-------- INPUT RECORDS

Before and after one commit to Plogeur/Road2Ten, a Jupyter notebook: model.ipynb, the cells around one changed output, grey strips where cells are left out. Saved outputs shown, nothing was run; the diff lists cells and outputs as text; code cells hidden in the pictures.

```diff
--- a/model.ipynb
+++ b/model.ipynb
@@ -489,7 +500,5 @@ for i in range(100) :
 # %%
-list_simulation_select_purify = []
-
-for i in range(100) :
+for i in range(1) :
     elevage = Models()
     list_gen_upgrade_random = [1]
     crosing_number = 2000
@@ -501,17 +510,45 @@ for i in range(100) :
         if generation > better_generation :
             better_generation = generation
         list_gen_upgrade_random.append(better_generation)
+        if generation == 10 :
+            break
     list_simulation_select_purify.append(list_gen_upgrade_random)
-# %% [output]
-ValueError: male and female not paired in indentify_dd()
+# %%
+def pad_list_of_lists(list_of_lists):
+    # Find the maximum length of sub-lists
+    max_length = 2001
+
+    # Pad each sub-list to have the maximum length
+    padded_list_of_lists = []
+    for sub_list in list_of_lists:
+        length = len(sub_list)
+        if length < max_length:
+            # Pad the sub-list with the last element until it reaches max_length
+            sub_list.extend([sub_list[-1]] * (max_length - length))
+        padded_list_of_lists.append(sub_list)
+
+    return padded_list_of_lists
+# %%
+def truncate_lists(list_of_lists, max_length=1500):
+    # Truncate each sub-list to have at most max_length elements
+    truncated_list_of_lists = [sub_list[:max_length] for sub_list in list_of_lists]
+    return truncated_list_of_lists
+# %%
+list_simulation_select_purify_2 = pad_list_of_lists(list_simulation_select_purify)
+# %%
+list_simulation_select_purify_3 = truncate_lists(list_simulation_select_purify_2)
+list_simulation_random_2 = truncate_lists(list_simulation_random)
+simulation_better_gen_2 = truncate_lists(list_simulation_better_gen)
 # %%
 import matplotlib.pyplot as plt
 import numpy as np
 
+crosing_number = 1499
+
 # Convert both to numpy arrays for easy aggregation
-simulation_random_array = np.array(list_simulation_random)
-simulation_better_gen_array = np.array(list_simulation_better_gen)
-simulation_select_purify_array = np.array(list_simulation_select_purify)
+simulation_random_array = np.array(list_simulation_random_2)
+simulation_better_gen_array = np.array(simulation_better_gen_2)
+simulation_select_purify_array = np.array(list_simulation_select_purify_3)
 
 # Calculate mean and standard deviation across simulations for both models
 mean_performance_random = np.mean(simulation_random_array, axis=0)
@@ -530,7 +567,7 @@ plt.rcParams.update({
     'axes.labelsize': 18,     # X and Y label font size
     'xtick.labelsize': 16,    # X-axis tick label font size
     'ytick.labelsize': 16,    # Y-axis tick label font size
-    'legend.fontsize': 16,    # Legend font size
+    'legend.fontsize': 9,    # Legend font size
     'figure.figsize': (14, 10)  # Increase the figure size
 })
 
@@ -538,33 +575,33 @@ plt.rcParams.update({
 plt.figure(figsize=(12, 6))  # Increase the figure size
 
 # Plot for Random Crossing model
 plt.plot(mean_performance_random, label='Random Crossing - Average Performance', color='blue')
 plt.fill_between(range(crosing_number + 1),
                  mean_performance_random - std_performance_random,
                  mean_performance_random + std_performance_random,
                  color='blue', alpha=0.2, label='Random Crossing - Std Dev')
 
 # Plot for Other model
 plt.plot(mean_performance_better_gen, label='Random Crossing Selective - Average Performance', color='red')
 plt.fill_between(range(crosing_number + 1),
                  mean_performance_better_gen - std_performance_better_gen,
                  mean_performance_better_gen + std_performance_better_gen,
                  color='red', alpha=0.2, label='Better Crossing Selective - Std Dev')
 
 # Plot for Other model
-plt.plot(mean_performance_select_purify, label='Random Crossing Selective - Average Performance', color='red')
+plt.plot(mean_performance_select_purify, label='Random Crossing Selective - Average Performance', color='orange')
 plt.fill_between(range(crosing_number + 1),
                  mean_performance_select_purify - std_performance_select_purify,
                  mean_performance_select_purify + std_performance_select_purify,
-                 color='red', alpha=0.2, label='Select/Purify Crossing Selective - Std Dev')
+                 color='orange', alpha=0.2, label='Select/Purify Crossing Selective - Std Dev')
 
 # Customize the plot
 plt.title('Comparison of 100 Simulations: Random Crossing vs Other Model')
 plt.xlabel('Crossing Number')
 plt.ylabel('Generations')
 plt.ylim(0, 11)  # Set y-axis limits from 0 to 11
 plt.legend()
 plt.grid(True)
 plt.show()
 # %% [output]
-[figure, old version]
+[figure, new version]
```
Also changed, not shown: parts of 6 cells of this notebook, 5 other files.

----------------

_ACTIVITY:_
Whenever a line above includes "axis", copy it in full.

_TASK RESULT:_
 mean_performance_random = np.mean(simulation_random_array, axis=0)
     'xtick.labelsize': 16,    # X-axis tick label font size
     'ytick.labelsize': 16,    # Y-axis tick label font size
 plt.ylim(0, 11)  # Set y-axis limits from 0 to 11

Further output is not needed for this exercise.